Each line holding the word "placeholder" must appear in the answer, copied from the entries.
(Material for the task)
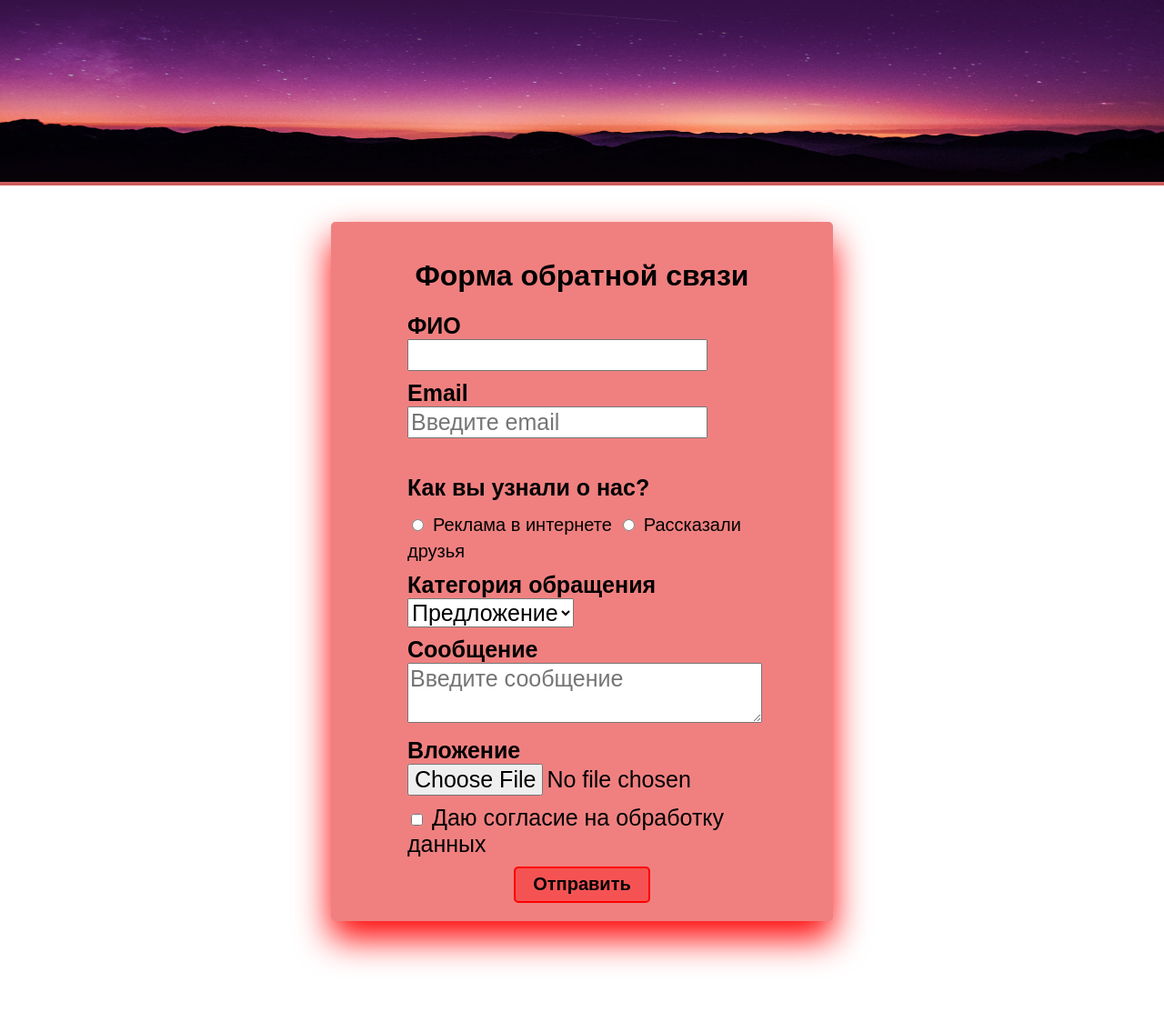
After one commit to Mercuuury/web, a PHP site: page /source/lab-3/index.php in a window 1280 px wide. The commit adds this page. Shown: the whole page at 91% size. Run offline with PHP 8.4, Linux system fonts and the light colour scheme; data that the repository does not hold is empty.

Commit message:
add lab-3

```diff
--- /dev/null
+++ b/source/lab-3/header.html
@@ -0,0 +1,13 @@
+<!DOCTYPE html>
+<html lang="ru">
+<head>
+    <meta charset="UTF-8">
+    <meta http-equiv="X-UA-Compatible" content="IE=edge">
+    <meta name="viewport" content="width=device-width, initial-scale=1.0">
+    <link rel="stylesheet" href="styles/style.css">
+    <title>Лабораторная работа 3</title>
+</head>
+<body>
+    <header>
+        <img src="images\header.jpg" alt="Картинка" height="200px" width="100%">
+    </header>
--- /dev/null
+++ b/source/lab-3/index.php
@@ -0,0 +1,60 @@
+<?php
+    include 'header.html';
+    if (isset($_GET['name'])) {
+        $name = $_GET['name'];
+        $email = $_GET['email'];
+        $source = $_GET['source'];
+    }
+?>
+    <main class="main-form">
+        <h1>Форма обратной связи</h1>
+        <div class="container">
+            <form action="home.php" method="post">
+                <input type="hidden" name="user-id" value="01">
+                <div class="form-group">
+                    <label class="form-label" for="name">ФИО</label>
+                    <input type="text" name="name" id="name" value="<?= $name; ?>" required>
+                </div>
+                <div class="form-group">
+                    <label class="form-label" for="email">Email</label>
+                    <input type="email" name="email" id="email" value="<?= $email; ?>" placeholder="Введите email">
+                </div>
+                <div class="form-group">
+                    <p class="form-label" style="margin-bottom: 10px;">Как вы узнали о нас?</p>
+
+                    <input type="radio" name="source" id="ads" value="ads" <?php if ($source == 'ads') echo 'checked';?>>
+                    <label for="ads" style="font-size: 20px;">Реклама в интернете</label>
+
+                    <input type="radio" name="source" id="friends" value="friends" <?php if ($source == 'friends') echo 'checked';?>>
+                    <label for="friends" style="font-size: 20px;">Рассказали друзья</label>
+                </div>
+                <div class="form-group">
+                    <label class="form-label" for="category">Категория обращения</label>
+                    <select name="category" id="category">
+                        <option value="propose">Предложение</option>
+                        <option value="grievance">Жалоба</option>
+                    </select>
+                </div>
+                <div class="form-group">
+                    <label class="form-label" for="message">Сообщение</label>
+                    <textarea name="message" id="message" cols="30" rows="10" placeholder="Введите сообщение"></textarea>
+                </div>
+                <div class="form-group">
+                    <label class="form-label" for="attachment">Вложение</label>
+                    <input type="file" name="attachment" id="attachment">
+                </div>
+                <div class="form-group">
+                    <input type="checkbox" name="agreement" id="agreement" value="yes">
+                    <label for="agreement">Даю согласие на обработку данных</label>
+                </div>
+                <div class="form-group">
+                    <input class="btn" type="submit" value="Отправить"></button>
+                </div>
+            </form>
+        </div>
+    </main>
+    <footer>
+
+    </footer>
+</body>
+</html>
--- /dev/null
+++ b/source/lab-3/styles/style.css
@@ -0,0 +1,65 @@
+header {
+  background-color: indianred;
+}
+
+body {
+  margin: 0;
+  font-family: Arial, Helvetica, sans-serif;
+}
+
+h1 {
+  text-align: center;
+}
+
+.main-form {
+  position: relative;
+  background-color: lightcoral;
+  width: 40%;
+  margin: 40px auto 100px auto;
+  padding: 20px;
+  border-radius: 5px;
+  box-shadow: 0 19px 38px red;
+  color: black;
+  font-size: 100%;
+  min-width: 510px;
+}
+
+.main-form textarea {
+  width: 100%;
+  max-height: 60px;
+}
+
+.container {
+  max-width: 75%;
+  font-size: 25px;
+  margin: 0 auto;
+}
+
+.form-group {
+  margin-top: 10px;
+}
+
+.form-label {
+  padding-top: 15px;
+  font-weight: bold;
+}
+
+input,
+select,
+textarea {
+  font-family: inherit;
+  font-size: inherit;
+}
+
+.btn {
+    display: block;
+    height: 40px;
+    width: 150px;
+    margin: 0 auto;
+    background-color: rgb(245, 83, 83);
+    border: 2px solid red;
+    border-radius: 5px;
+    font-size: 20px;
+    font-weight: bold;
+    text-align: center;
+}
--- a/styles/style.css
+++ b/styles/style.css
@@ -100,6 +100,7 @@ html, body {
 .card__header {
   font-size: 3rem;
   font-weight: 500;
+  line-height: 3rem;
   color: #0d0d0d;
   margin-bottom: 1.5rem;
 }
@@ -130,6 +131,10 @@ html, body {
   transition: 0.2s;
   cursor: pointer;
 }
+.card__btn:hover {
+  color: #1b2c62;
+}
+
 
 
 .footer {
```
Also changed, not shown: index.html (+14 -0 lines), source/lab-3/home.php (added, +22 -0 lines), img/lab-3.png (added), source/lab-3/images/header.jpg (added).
(End Material for the task)
(Material for the task)
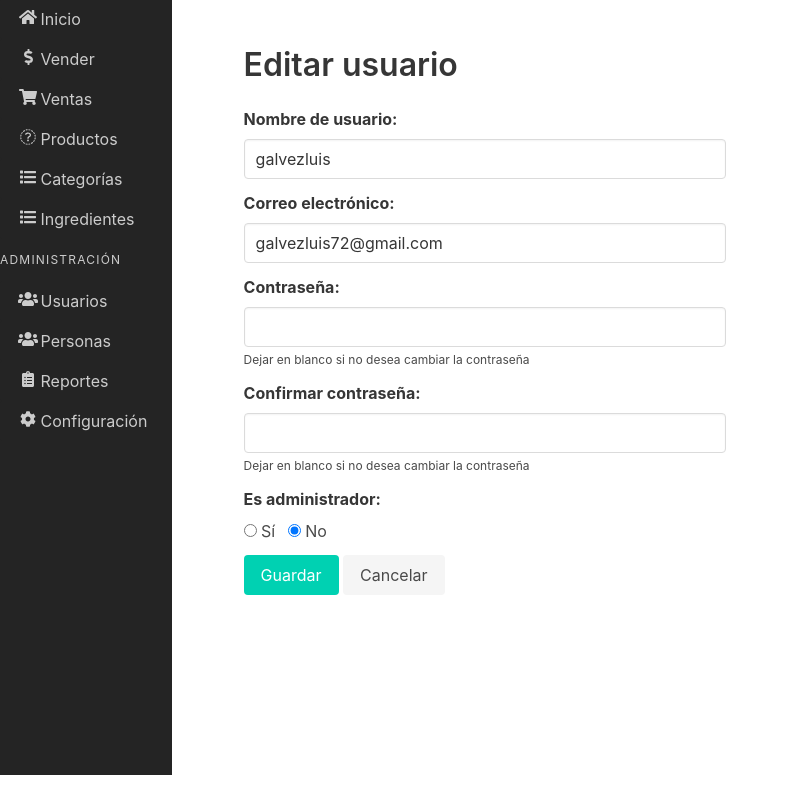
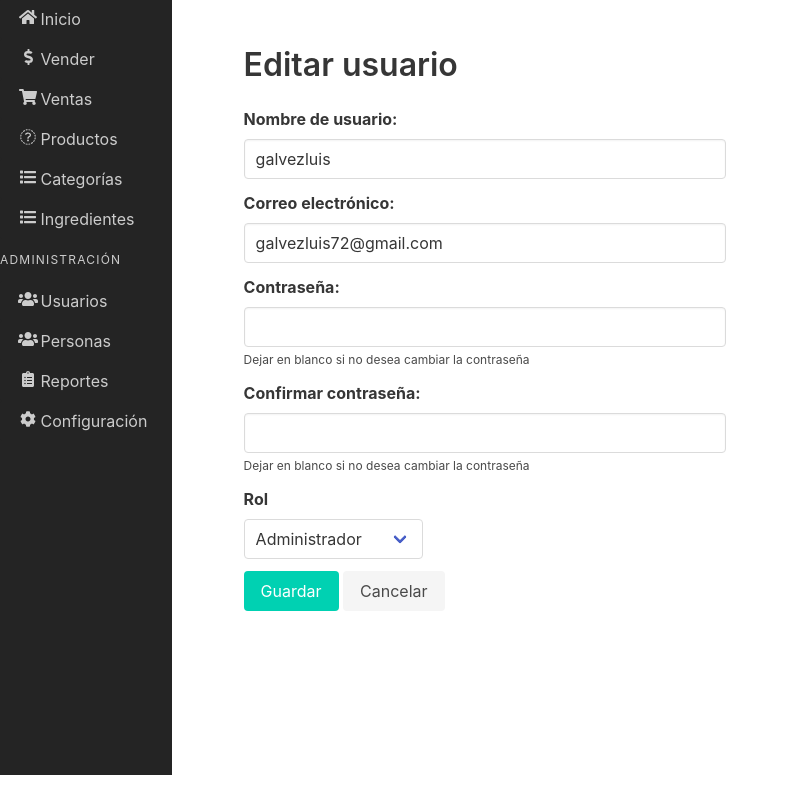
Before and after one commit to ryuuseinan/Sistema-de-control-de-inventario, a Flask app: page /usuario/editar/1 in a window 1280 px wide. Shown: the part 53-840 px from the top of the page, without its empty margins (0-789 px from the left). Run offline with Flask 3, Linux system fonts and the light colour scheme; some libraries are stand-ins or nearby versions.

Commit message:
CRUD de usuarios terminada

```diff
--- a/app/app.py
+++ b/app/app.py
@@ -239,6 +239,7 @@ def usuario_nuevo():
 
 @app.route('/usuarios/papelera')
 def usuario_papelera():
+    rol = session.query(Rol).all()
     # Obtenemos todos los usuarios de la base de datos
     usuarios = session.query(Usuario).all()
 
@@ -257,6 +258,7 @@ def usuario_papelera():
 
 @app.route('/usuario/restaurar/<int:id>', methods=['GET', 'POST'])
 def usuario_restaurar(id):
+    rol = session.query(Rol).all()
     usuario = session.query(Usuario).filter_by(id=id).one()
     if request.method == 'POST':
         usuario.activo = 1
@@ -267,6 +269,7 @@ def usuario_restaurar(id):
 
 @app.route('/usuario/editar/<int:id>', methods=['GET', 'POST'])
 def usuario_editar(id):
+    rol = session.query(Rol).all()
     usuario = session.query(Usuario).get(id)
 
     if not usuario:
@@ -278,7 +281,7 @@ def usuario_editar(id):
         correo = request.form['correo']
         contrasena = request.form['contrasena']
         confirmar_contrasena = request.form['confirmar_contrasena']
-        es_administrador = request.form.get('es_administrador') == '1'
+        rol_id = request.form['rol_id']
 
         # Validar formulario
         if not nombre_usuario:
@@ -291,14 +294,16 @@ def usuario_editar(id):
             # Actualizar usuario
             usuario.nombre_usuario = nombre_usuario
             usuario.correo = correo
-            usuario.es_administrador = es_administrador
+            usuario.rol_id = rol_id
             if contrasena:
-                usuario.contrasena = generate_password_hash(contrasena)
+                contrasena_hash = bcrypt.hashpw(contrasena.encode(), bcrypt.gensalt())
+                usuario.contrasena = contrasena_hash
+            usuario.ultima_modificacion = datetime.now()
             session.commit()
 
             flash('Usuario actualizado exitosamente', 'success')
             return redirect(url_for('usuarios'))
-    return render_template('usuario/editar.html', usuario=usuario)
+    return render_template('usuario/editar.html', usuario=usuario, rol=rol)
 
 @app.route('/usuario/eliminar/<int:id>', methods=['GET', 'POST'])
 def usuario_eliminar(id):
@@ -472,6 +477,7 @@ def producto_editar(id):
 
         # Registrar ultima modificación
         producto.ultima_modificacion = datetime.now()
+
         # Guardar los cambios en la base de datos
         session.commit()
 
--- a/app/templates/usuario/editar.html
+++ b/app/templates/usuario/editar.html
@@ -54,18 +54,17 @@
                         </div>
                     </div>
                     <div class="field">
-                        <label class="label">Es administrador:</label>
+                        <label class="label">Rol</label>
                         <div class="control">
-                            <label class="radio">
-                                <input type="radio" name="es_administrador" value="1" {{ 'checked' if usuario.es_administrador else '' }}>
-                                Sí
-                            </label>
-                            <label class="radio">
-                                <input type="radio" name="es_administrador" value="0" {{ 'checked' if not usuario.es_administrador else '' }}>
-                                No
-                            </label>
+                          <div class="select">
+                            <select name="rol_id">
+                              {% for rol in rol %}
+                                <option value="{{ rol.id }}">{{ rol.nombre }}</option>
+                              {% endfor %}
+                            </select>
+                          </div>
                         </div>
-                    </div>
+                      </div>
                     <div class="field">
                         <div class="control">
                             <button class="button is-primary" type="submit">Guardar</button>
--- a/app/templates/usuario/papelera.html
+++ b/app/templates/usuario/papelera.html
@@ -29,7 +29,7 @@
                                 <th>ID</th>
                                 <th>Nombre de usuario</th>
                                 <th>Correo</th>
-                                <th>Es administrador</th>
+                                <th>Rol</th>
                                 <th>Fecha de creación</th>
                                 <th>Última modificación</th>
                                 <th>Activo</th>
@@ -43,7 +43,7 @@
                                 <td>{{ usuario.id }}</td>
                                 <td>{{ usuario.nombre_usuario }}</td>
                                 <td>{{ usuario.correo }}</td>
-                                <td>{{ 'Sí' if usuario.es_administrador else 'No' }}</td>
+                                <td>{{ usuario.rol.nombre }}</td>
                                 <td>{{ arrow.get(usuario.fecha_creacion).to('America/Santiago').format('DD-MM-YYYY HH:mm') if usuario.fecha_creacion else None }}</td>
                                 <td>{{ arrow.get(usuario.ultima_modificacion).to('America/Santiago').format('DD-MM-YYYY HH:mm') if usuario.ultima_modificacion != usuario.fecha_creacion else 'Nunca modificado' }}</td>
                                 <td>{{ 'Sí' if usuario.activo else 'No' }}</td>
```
(End Material for the task)
(Material for the task)
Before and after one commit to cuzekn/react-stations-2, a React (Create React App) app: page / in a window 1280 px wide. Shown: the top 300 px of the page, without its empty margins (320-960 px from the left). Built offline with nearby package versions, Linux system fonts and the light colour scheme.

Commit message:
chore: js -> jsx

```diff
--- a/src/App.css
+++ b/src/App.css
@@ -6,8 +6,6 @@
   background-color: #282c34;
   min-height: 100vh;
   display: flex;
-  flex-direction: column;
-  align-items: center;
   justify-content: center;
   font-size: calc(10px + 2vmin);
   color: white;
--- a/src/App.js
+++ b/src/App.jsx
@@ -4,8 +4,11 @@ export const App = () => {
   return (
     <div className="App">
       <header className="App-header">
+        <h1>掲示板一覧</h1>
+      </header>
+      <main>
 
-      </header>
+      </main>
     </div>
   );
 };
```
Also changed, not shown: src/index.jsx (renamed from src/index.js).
(End Material for the task)
▶ **Task output**
+                    <input type="email" name="email" id="email" value="<?= $email; ?>" placeholder="Введите email">
+                    <textarea name="message" id="message" cols="30" rows="10" placeholder="Введите сообщение"></textarea>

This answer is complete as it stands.